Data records
-*-

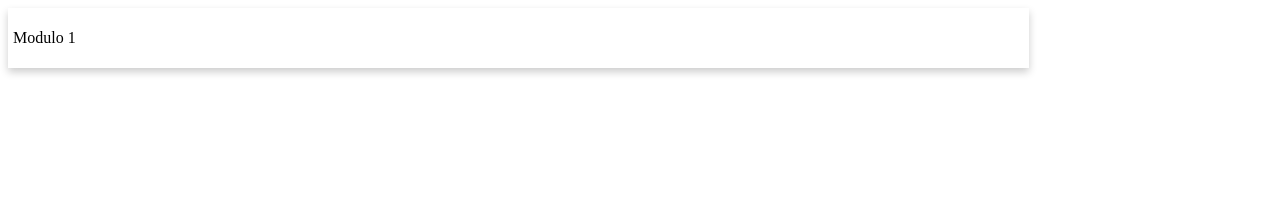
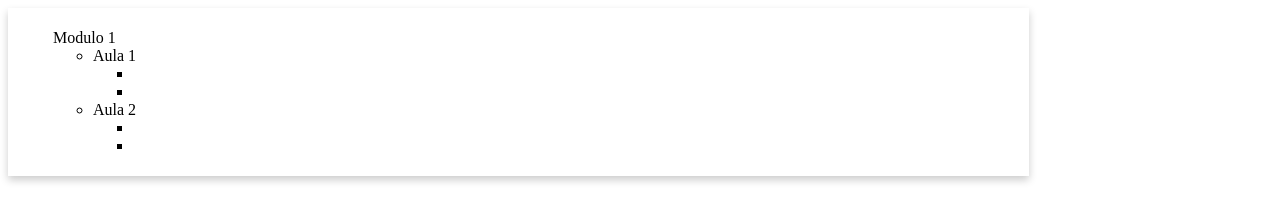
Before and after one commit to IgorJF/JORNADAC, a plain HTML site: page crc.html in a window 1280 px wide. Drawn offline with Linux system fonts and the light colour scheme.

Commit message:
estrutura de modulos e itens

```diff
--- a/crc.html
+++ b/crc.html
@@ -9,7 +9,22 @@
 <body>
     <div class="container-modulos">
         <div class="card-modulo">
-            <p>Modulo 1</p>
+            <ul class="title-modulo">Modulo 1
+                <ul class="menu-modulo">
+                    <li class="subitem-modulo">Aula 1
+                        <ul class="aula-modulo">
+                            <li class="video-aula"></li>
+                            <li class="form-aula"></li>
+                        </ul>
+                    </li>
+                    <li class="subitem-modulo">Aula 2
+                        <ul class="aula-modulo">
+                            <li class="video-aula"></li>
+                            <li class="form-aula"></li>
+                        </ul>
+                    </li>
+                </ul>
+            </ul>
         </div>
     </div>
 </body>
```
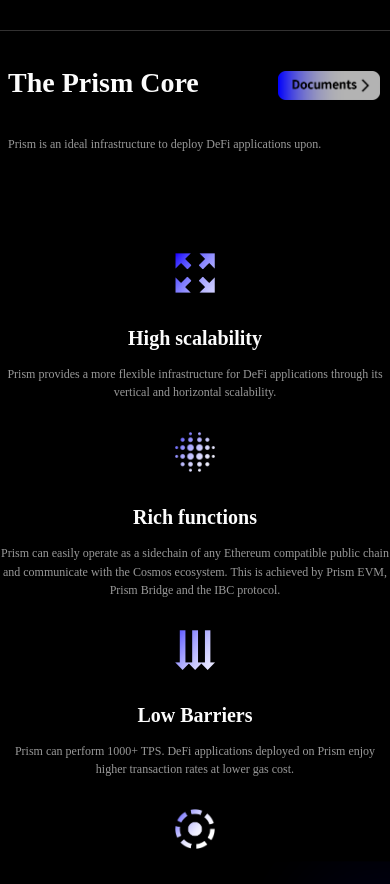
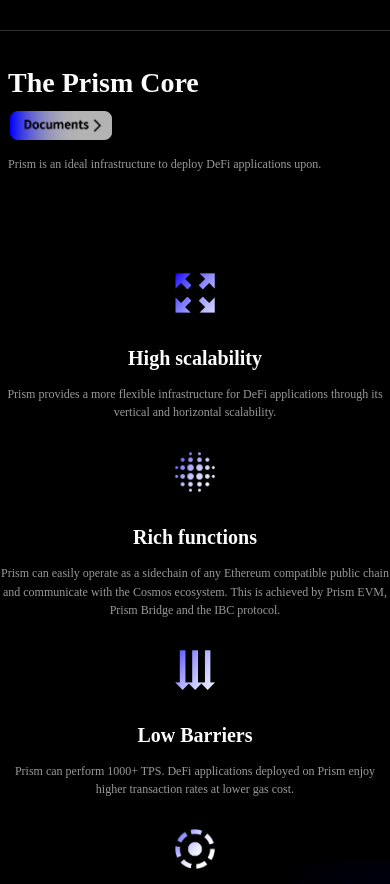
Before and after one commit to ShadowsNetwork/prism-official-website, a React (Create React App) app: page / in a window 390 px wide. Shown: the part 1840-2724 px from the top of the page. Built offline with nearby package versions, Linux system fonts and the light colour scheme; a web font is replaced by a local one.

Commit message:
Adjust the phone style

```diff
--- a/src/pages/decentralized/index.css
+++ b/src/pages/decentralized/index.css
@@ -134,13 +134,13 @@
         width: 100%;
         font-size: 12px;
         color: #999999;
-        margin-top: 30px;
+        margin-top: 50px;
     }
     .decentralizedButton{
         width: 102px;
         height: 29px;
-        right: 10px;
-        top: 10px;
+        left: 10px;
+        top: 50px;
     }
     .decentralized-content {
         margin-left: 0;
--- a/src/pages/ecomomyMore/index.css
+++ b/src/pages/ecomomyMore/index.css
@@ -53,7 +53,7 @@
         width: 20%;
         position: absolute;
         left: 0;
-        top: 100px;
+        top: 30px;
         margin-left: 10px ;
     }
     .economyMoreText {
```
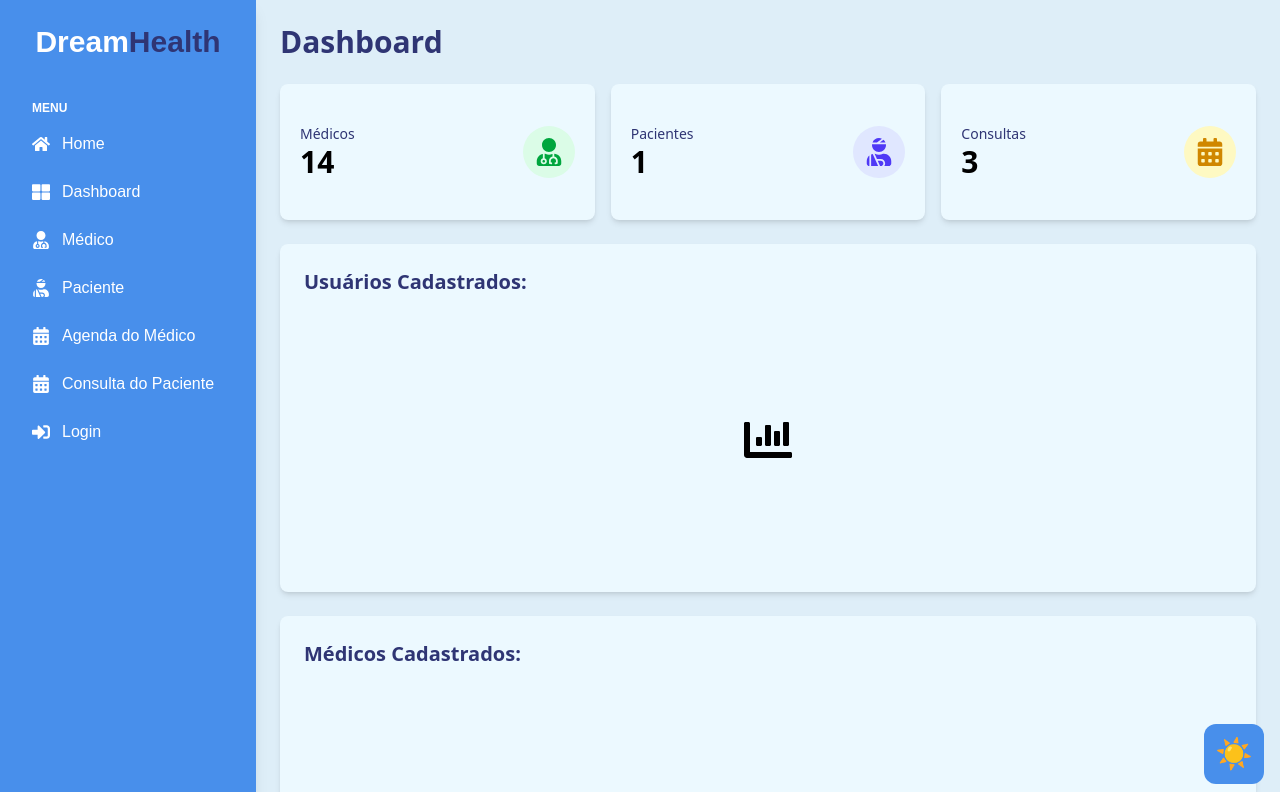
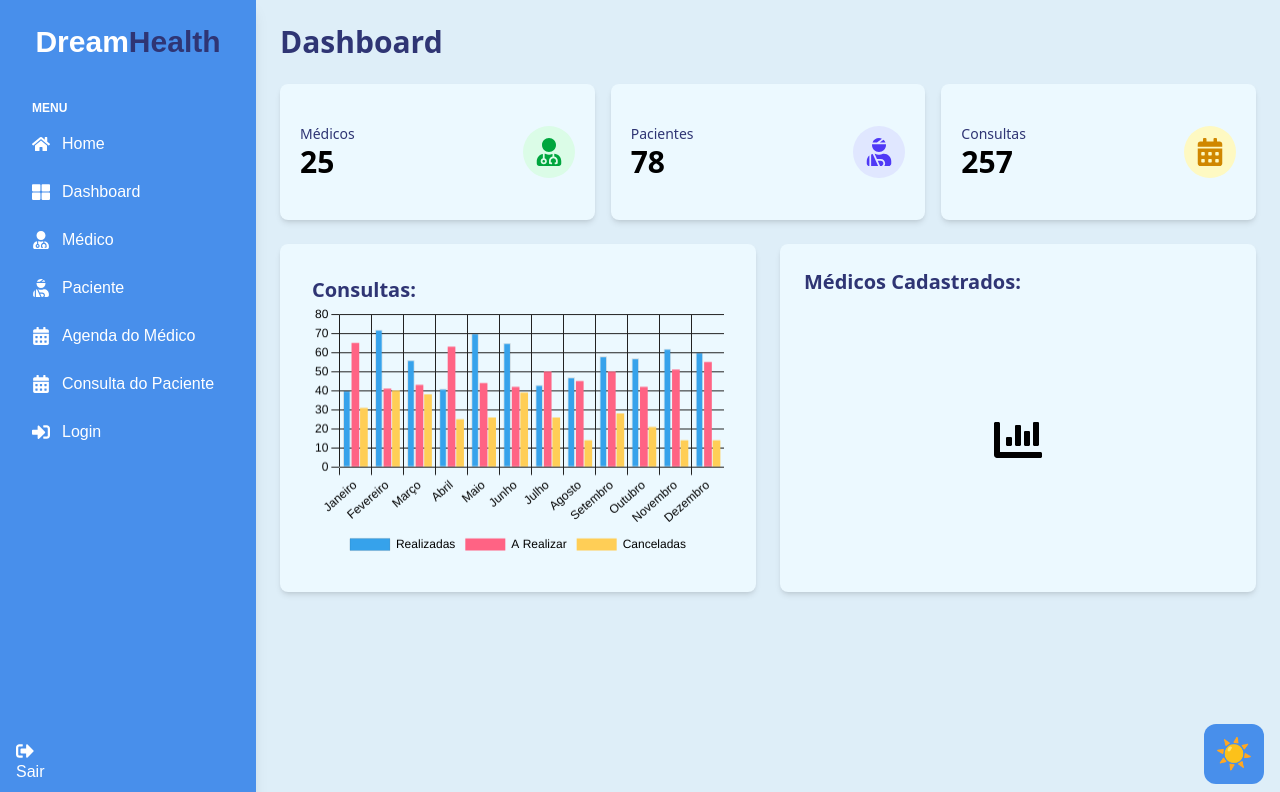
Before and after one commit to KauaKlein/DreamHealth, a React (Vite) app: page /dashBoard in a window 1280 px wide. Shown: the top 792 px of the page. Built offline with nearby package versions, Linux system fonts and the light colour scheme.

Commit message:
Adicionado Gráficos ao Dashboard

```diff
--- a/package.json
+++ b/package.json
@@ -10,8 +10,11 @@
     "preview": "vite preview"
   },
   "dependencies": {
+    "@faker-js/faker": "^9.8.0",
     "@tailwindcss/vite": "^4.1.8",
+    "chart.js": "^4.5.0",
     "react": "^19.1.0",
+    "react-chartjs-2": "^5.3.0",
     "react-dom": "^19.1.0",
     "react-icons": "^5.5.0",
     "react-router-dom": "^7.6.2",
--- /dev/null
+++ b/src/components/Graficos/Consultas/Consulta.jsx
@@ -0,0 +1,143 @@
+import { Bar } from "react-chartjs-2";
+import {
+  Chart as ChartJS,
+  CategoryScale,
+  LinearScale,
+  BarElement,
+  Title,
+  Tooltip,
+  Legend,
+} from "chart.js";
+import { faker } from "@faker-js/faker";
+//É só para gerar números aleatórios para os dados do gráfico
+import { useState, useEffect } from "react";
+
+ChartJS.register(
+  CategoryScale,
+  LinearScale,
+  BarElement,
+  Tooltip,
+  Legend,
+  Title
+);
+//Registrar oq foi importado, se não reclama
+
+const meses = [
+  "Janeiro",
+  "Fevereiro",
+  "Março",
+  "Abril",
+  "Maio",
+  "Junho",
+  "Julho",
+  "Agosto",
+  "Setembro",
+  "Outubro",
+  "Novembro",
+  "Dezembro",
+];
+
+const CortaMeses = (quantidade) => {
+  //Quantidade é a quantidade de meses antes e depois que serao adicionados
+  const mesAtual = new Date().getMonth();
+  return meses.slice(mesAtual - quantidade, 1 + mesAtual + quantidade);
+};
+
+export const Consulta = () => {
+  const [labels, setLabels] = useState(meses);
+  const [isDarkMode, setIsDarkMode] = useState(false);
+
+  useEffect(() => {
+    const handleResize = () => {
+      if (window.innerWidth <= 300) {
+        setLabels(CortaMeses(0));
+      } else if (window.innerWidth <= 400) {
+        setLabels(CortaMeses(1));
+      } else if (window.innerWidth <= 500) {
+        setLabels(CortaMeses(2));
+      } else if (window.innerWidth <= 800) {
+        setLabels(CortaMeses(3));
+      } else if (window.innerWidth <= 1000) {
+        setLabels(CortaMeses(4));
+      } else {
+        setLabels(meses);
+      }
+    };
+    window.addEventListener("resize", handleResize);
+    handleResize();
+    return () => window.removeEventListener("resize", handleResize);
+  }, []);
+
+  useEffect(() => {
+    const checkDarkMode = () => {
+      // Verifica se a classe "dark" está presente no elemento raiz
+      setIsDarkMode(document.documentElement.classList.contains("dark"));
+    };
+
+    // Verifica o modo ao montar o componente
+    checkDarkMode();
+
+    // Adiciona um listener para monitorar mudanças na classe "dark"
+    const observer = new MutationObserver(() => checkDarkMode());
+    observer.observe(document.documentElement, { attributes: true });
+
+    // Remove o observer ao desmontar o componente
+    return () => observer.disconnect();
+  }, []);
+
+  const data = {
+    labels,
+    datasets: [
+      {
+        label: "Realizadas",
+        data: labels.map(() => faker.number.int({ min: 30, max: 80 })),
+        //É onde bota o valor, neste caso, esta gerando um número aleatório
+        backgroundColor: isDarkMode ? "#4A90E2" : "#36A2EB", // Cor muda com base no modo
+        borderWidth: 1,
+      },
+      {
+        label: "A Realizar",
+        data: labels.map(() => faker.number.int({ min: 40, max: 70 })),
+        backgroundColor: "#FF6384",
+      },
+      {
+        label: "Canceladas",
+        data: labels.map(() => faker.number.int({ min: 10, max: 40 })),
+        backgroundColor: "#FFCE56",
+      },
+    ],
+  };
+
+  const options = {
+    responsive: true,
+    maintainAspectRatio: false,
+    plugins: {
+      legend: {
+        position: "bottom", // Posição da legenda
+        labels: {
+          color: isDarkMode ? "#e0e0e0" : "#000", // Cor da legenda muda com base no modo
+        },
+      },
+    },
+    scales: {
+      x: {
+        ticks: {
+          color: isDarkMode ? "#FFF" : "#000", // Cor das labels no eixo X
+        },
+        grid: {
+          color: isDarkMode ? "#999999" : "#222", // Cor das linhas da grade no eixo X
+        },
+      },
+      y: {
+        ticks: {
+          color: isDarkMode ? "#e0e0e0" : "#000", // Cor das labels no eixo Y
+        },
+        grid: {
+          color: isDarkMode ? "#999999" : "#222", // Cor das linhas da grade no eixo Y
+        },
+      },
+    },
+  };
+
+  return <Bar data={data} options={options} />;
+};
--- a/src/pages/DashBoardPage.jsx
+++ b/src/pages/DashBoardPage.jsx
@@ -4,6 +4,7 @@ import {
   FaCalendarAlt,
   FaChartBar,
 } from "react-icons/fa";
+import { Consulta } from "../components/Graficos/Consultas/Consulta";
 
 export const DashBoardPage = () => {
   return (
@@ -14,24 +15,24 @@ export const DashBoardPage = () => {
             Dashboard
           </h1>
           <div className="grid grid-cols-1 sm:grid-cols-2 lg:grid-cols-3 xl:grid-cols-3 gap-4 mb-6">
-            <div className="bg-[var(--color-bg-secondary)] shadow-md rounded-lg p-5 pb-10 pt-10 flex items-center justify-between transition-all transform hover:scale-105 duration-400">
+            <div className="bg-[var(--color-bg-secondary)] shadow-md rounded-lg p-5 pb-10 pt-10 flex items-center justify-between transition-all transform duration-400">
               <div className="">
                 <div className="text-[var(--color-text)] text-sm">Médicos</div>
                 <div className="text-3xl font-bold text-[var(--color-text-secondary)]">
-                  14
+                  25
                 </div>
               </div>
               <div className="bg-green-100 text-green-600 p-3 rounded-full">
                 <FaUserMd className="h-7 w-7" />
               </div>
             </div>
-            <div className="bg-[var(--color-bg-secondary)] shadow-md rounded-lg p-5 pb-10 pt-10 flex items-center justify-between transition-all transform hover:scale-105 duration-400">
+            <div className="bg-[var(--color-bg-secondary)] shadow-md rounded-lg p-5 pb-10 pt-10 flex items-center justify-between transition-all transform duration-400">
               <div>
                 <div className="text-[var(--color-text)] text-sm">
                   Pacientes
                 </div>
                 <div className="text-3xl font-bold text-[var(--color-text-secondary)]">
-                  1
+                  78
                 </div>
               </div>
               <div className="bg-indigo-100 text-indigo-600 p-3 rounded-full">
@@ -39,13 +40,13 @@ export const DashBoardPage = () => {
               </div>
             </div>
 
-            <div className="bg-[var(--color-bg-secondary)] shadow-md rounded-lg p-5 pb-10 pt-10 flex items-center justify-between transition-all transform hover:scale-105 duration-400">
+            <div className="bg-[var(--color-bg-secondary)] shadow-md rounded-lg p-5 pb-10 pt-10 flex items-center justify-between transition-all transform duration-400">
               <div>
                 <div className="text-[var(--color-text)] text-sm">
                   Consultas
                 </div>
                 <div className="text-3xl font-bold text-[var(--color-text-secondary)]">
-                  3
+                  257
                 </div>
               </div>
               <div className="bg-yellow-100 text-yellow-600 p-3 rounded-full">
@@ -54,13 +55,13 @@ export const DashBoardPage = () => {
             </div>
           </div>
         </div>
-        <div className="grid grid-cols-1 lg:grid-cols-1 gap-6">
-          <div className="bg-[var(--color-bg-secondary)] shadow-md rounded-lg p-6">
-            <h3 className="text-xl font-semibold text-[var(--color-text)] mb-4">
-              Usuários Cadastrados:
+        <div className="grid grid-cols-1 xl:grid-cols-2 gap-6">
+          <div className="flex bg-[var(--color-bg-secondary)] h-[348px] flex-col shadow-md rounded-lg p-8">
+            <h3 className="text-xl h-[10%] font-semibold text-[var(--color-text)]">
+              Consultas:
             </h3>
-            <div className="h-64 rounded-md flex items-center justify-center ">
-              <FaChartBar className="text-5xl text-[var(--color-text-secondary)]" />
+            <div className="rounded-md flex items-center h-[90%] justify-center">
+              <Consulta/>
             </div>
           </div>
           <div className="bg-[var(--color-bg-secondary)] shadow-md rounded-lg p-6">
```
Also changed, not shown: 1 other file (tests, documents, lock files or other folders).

-*-

*Assigned task*.
Please say how many lines in the entries hold the string "modo". Give only the number.

*Solution to the problem*.
3